▸ Work instruction
Your task is to copy every line below that contains the word "iconset".

▸ Data
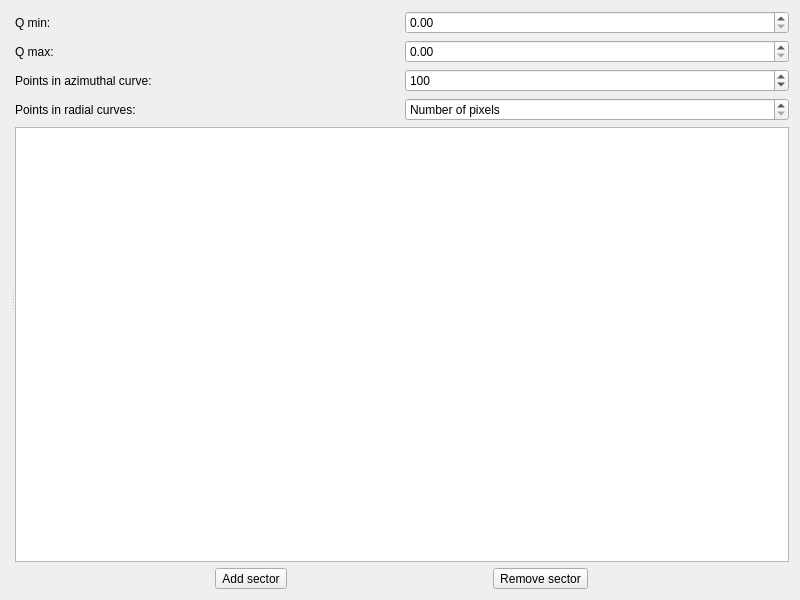
Old version of the form cct/qtgui2/utils/anisotropy/anisotropy.ui in the repository awacha/cct.
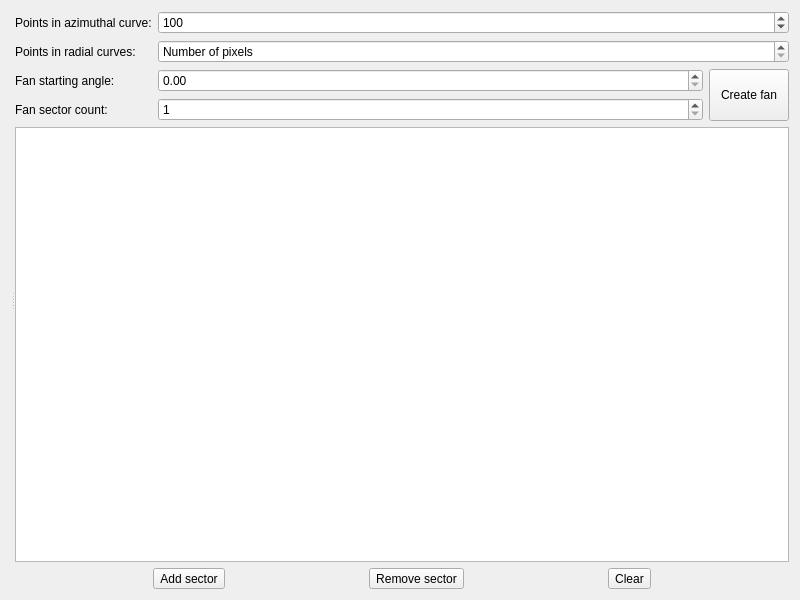
New version of the form. Icons and pictures are not drawn.

Commit message: Anisotropy UI file missed from a previous commit

```diff
--- a/cct/qtgui2/utils/anisotropy/anisotropy.ui
+++ b/cct/qtgui2/utils/anisotropy/anisotropy.ui
@@ -43,28 +43,68 @@
       <layout class="QVBoxLayout" name="verticalLayout">
        <item>
         <layout class="QGridLayout" name="gridLayout">
-         <item row="0" column="0">
-          <widget class="QLabel" name="label">
-           <property name="text">
-            <string>Q min:</string>
-           </property>
-          </widget>
-         </item>
-         <item row="1" column="0">
+         <item row="3" column="0">
           <widget class="QLabel" name="label_2">
            <property name="text">
-            <string>Q max:</string>
+            <string>Fan sector count:</string>
            </property>
           </widget>
          </item>
-         <item row="2" column="0">
+         <item row="2" column="1">
+          <widget class="QDoubleSpinBox" name="fanPhi0DoubleSpinBox">
+           <property name="sizePolicy">
+            <sizepolicy hsizetype="Minimum" vsizetype="Fixed">
+             <horstretch>1</horstretch>
+             <verstretch>0</verstretch>
+            </sizepolicy>
+           </property>
+           <property name="maximum">
+            <double>360.000000000000000</double>
+           </property>
+          </widget>
+         </item>
+         <item row="0" column="0">
           <widget class="QLabel" name="label_3">
            <property name="text">
             <string>Points in azimuthal curve:</string>
            </property>
           </widget>
          </item>
-         <item row="2" column="1">
+         <item row="3" column="1">
+          <widget class="QSpinBox" name="fanCountSpinBox">
+           <property name="minimum">
+            <number>1</number>
+           </property>
+          </widget>
+         </item>
+         <item row="1" column="0">
+          <widget class="QLabel" name="label_4">
+           <property name="text">
+            <string>Points in radial curves:</string>
+           </property>
+          </widget>
+         </item>
+         <item row="2" column="0">
+          <widget class="QLabel" name="label">
+           <property name="text">
+            <string>Fan starting angle:</string>
+           </property>
+          </widget>
+         </item>
+         <item row="2" column="2" rowspan="2">
+          <widget class="QPushButton" name="fanPushButton">
+           <property name="sizePolicy">
+            <sizepolicy hsizetype="Preferred" vsizetype="Preferred">
+             <horstretch>0</horstretch>
+             <verstretch>0</verstretch>
+            </sizepolicy>
+           </property>
+           <property name="text">
+            <string>Create fan</string>
+           </property>
+          </widget>
+         </item>
+         <item row="0" column="1" colspan="2">
           <widget class="QSpinBox" name="nAzimSpinBox">
            <property name="minimum">
             <number>2</number>
@@ -77,26 +117,13 @@
            </property>
           </widget>
          </item>
-         <item row="0" column="1">
-          <widget class="QDoubleSpinBox" name="qMinDoubleSpinBox"/>
-         </item>
-         <item row="1" column="1">
-          <widget class="QDoubleSpinBox" name="qMaxDoubleSpinBox"/>
-         </item>
-         <item row="3" column="1">
+         <item row="1" column="1" colspan="2">
           <widget class="QSpinBox" name="nRadialSpinBox">
            <property name="specialValueText">
             <string>Number of pixels</string>
            </property>
           </widget>
          </item>
-         <item row="3" column="0">
-          <widget class="QLabel" name="label_4">
-           <property name="text">
-            <string>Points in radial curves:</string>
-           </property>
-          </widget>
-         </item>
         </layout>
        </item>
        <item>
@@ -127,7 +154,18 @@
             <string>Remove sector</string>
            </property>
            <property name="icon">
-            <iconset theme="list-remove"/>
+            <iconset theme="list-remove">
+             <normaloff>.</normaloff>.</iconset>
+           </property>
+          </widget>
+         </item>
+         <item>
+          <widget class="QToolButton" name="cleanSlicesToolButton">
+           <property name="text">
+            <string>Clear</string>
+           </property>
+           <property name="icon">
+            <iconset theme="edit-clear-all"/>
            </property>
           </widget>
          </item>
```
Left out of the diff: 14 changed lines with no effect on the pictures.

▸ Result for this exercise
-            <iconset theme="list-remove"/>
+            <iconset theme="list-remove">
+             <normaloff>.</normaloff>.</iconset>
+            <iconset theme="edit-clear-all"/>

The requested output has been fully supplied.